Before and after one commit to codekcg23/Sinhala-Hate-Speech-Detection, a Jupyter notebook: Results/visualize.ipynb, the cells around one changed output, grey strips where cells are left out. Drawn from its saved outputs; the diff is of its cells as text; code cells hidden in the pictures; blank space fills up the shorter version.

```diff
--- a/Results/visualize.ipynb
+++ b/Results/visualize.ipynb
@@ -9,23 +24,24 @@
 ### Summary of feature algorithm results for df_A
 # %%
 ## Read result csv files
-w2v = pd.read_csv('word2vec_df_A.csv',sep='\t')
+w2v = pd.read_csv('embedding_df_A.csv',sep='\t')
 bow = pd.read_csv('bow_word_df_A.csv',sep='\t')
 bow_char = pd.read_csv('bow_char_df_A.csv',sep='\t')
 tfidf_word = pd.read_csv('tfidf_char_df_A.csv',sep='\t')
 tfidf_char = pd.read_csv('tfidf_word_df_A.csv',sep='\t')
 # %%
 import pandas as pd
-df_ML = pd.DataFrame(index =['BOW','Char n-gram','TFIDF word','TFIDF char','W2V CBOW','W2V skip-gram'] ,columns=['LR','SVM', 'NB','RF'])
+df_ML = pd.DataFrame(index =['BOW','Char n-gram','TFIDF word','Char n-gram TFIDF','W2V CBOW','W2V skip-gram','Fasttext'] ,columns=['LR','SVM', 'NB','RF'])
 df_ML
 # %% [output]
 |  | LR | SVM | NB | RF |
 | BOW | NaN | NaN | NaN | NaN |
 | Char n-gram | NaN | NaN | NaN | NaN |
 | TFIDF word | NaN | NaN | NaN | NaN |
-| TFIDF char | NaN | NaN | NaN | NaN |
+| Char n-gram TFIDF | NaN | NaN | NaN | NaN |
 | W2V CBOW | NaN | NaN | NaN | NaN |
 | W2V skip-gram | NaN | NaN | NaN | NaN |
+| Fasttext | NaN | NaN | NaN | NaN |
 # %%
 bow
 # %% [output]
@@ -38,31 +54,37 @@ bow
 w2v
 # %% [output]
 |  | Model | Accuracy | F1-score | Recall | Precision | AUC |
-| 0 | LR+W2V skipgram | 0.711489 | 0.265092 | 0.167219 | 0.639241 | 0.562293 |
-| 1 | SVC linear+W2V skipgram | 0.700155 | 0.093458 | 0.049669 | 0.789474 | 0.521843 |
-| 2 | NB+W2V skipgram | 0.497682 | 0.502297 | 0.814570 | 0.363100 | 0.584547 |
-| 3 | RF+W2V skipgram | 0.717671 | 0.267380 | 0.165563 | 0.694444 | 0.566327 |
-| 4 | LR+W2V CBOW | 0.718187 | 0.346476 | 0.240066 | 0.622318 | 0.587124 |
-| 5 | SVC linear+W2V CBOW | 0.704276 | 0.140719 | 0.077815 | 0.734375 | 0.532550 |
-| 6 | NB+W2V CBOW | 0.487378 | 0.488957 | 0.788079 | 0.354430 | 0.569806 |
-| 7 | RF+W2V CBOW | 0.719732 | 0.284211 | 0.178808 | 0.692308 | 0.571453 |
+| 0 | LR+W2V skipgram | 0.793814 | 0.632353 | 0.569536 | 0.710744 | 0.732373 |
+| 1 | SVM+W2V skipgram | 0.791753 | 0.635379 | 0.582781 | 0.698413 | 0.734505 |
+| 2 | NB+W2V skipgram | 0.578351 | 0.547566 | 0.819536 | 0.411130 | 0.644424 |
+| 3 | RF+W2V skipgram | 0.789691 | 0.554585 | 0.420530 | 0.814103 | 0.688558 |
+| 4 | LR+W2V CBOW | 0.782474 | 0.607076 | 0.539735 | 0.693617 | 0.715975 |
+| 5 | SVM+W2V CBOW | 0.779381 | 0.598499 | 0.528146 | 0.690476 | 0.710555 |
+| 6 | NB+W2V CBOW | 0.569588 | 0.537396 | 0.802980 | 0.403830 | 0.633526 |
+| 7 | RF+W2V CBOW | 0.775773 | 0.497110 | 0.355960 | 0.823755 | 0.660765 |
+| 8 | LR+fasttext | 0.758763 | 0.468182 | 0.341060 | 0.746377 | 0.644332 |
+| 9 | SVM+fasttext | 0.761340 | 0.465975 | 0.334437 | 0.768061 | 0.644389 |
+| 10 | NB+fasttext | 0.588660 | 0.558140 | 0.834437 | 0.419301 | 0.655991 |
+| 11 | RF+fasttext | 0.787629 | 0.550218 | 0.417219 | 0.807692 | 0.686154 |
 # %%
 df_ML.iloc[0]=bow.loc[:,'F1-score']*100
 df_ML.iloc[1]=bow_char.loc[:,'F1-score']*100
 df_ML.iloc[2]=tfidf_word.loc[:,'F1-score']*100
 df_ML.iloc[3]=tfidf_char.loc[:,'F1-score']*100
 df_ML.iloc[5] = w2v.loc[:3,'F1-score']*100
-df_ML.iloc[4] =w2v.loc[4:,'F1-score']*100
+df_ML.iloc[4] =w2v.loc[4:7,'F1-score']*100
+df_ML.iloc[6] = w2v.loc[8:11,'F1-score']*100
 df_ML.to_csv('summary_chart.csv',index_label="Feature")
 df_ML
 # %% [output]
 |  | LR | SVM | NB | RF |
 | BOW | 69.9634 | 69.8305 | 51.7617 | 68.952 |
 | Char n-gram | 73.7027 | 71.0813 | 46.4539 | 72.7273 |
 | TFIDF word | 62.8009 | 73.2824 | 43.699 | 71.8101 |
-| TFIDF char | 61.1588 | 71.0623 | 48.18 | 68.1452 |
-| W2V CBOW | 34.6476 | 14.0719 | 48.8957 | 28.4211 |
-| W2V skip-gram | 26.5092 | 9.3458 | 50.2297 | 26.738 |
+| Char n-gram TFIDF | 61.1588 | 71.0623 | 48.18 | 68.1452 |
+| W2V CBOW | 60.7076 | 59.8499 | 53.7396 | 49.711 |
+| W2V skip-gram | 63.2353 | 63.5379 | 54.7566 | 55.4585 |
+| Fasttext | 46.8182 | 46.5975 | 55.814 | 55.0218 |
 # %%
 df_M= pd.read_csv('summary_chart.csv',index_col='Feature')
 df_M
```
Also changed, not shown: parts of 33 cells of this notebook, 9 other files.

################

_PROBLEM DESCRIPTION_
All of the data must be returned exactly.

_EXERCISE OUTPUT_
Before and after one commit to codekcg23/Sinhala-Hate-Speech-Detection, a Jupyter notebook: Results/visualize.ipynb, the cells around one changed output, grey strips where cells are left out. Drawn from its saved outputs; the diff is of its cells as text; code cells hidden in the pictures; blank space fills up the shorter version.

```diff
--- a/Results/visualize.ipynb
+++ b/Results/visualize.ipynb
@@ -9,23 +24,24 @@
 ### Summary of feature algorithm results for df_A
 # %%
 ## Read result csv files
-w2v = pd.read_csv('word2vec_df_A.csv',sep='\t')
+w2v = pd.read_csv('embedding_df_A.csv',sep='\t')
 bow = pd.read_csv('bow_word_df_A.csv',sep='\t')
 bow_char = pd.read_csv('bow_char_df_A.csv',sep='\t')
 tfidf_word = pd.read_csv('tfidf_char_df_A.csv',sep='\t')
 tfidf_char = pd.read_csv('tfidf_word_df_A.csv',sep='\t')
 # %%
 import pandas as pd
-df_ML = pd.DataFrame(index =['BOW','Char n-gram','TFIDF word','TFIDF char','W2V CBOW','W2V skip-gram'] ,columns=['LR','SVM', 'NB','RF'])
+df_ML = pd.DataFrame(index =['BOW','Char n-gram','TFIDF word','Char n-gram TFIDF','W2V CBOW','W2V skip-gram','Fasttext'] ,columns=['LR','SVM', 'NB','RF'])
 df_ML
 # %% [output]
 |  | LR | SVM | NB | RF |
 | BOW | NaN | NaN | NaN | NaN |
 | Char n-gram | NaN | NaN | NaN | NaN |
 | TFIDF word | NaN | NaN | NaN | NaN |
-| TFIDF char | NaN | NaN | NaN | NaN |
+| Char n-gram TFIDF | NaN | NaN | NaN | NaN |
 | W2V CBOW | NaN | NaN | NaN | NaN |
 | W2V skip-gram | NaN | NaN | NaN | NaN |
+| Fasttext | NaN | NaN | NaN | NaN |
 # %%
 bow
 # %% [output]
@@ -38,31 +54,37 @@ bow
 w2v
 # %% [output]
 |  | Model | Accuracy | F1-score | Recall | Precision | AUC |
-| 0 | LR+W2V skipgram | 0.711489 | 0.265092 | 0.167219 | 0.639241 | 0.562293 |
-| 1 | SVC linear+W2V skipgram | 0.700155 | 0.093458 | 0.049669 | 0.789474 | 0.521843 |
-| 2 | NB+W2V skipgram | 0.497682 | 0.502297 | 0.814570 | 0.363100 | 0.584547 |
-| 3 | RF+W2V skipgram | 0.717671 | 0.267380 | 0.165563 | 0.694444 | 0.566327 |
-| 4 | LR+W2V CBOW | 0.718187 | 0.346476 | 0.240066 | 0.622318 | 0.587124 |
-| 5 | SVC linear+W2V CBOW | 0.704276 | 0.140719 | 0.077815 | 0.734375 | 0.532550 |
-| 6 | NB+W2V CBOW | 0.487378 | 0.488957 | 0.788079 | 0.354430 | 0.569806 |
-| 7 | RF+W2V CBOW | 0.719732 | 0.284211 | 0.178808 | 0.692308 | 0.571453 |
+| 0 | LR+W2V skipgram | 0.793814 | 0.632353 | 0.569536 | 0.710744 | 0.732373 |
+| 1 | SVM+W2V skipgram | 0.791753 | 0.635379 | 0.582781 | 0.698413 | 0.734505 |
+| 2 | NB+W2V skipgram | 0.578351 | 0.547566 | 0.819536 | 0.411130 | 0.644424 |
+| 3 | RF+W2V skipgram | 0.789691 | 0.554585 | 0.420530 | 0.814103 | 0.688558 |
+| 4 | LR+W2V CBOW | 0.782474 | 0.607076 | 0.539735 | 0.693617 | 0.715975 |
+| 5 | SVM+W2V CBOW | 0.779381 | 0.598499 | 0.528146 | 0.690476 | 0.710555 |
+| 6 | NB+W2V CBOW | 0.569588 | 0.537396 | 0.802980 | 0.403830 | 0.633526 |
+| 7 | RF+W2V CBOW | 0.775773 | 0.497110 | 0.355960 | 0.823755 | 0.660765 |
+| 8 | LR+fasttext | 0.758763 | 0.468182 | 0.341060 | 0.746377 | 0.644332 |
+| 9 | SVM+fasttext | 0.761340 | 0.465975 | 0.334437 | 0.768061 | 0.644389 |
+| 10 | NB+fasttext | 0.588660 | 0.558140 | 0.834437 | 0.419301 | 0.655991 |
+| 11 | RF+fasttext | 0.787629 | 0.550218 | 0.417219 | 0.807692 | 0.686154 |
 # %%
 df_ML.iloc[0]=bow.loc[:,'F1-score']*100
 df_ML.iloc[1]=bow_char.loc[:,'F1-score']*100
 df_ML.iloc[2]=tfidf_word.loc[:,'F1-score']*100
 df_ML.iloc[3]=tfidf_char.loc[:,'F1-score']*100
 df_ML.iloc[5] = w2v.loc[:3,'F1-score']*100
-df_ML.iloc[4] =w2v.loc[4:,'F1-score']*100
+df_ML.iloc[4] =w2v.loc[4:7,'F1-score']*100
+df_ML.iloc[6] = w2v.loc[8:11,'F1-score']*100
 df_ML.to_csv('summary_chart.csv',index_label="Feature")
 df_ML
 # %% [output]
 |  | LR | SVM | NB | RF |
 | BOW | 69.9634 | 69.8305 | 51.7617 | 68.952 |
 | Char n-gram | 73.7027 | 71.0813 | 46.4539 | 72.7273 |
 | TFIDF word | 62.8009 | 73.2824 | 43.699 | 71.8101 |
-| TFIDF char | 61.1588 | 71.0623 | 48.18 | 68.1452 |
-| W2V CBOW | 34.6476 | 14.0719 | 48.8957 | 28.4211 |
-| W2V skip-gram | 26.5092 | 9.3458 | 50.2297 | 26.738 |
+| Char n-gram TFIDF | 61.1588 | 71.0623 | 48.18 | 68.1452 |
+| W2V CBOW | 60.7076 | 59.8499 | 53.7396 | 49.711 |
+| W2V skip-gram | 63.2353 | 63.5379 | 54.7566 | 55.4585 |
+| Fasttext | 46.8182 | 46.5975 | 55.814 | 55.0218 |
 # %%
 df_M= pd.read_csv('summary_chart.csv',index_col='Feature')
 df_M
```
Also changed, not shown: parts of 33 cells of this notebook, 9 other files.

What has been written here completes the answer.